Exercise aim:
Copy each line of the listing that includes "pulse".

Material for this exercise:
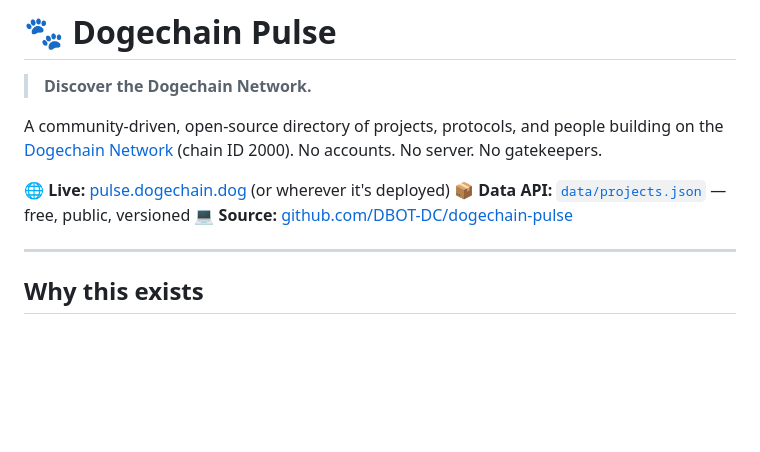
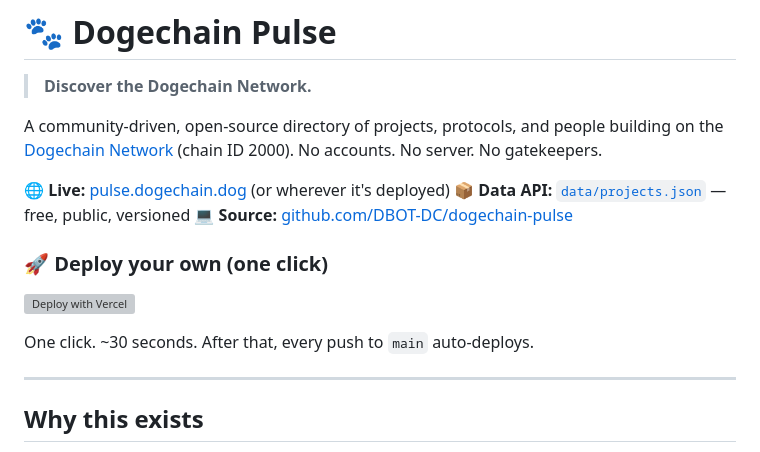
Before and after one commit to DBOT-DC/dogechain-pulse, a Markdown page: README.md, the part around the change. GitHub-like rendering; blank space fills up the shorter version; grey boxes are pictures that could not be loaded.

Commit message:
README: add Vercel Deploy button (one-click, requires first human click)

```diff
--- a/README.md
+++ b/README.md
@@ -7,6 +7,12 @@ A community-driven, open-source directory of projects, protocols, and people bui
 🌐 **Live:** [pulse.dogechain.dog](https://pulse.dogechain.dog) (or wherever it's deployed)
 📦 **Data API:** [`data/projects.json`](./data/projects.json) — free, public, versioned
 💻 **Source:** [github.com/DBOT-DC/dogechain-pulse](https://github.com/DBOT-DC/dogechain-pulse)
+
+### 🚀 Deploy your own (one click)
+
+[![Deploy with Vercel](https://vercel.com/button)](https://vercel.com/new/clone?repository-url=https://github.com/DBOT-DC/dogechain-pulse&project-name=dogechain-pulse)
+
+One click. ~30 seconds. After that, every push to `main` auto-deploys.
 
 ---
 
```
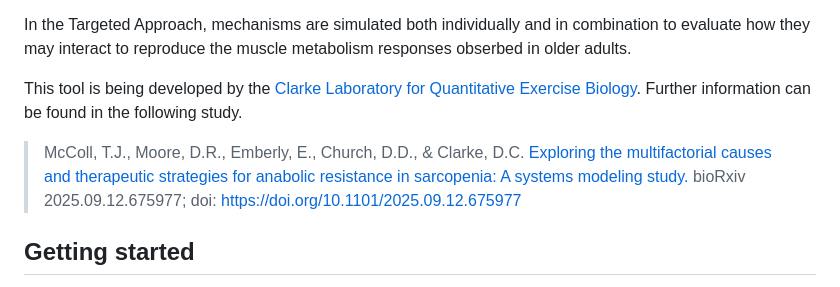
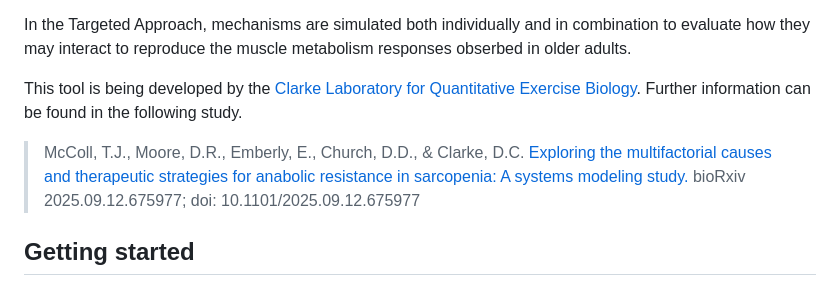
Before and after one commit to tjmccoll/MultifactorialCauseOfAnabolicResistance, a Markdown page: README.md, the part around the change. Rendered like a GitHub page.

```diff
--- a/README.md
+++ b/README.md
@@ -12,7 +12,7 @@ In the Targeted Approach, mechanisms are simulated both individually and in comb
 
 This tool is being developed by the [Clarke Laboratory for Quantitative Exercise Biology](https://www.sfu.ca/clarkelab-bpk.html). Further information can be found in the following study.
 
-> McColl, T.J., Moore, D.R., Emberly, E., Church, D.D., & Clarke, D.C. [Exploring the multifactorial causes and therapeutic strategies for anabolic resistance in sarcopenia: A systems modeling study.](https://www.biorxiv.org/content/10.1101/2025.09.12.675977v1) bioRxiv 2025.09.12.675977; doi: https://doi.org/10.1101/2025.09.12.675977
+> McColl, T.J., Moore, D.R., Emberly, E., Church, D.D., & Clarke, D.C. [Exploring the multifactorial causes and therapeutic strategies for anabolic resistance in sarcopenia: A systems modeling study.](https://www.biorxiv.org/content/10.1101/2025.09.12.675977v1) bioRxiv 2025.09.12.675977; doi: 10.1101/2025.09.12.675977
 
 ## Getting started
 The 'McColl_2025_multifactorialCauseOfAnabolicResistance_250801' folder contains all required files () to run the MPSA, simulations, and replicate the manuscript figures.
```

Written reply:
Before and after one commit to DBOT-DC/dogechain-pulse, a Markdown page: README.md, the part around the change. GitHub-like rendering; blank space fills up the shorter version; grey boxes are pictures that could not be loaded.
 🌐 **Live:** [pulse.dogechain.dog](https://pulse.dogechain.dog) (or wherever it's deployed)
 💻 **Source:** [github.com/DBOT-DC/dogechain-pulse](https://github.com/DBOT-DC/dogechain-pulse)
+[![Deploy with Vercel](https://vercel.com/button)](https://vercel.com/new/clone?repository-url=https://github.com/DBOT-DC/dogechain-pulse&project-name=dogechain-pulse)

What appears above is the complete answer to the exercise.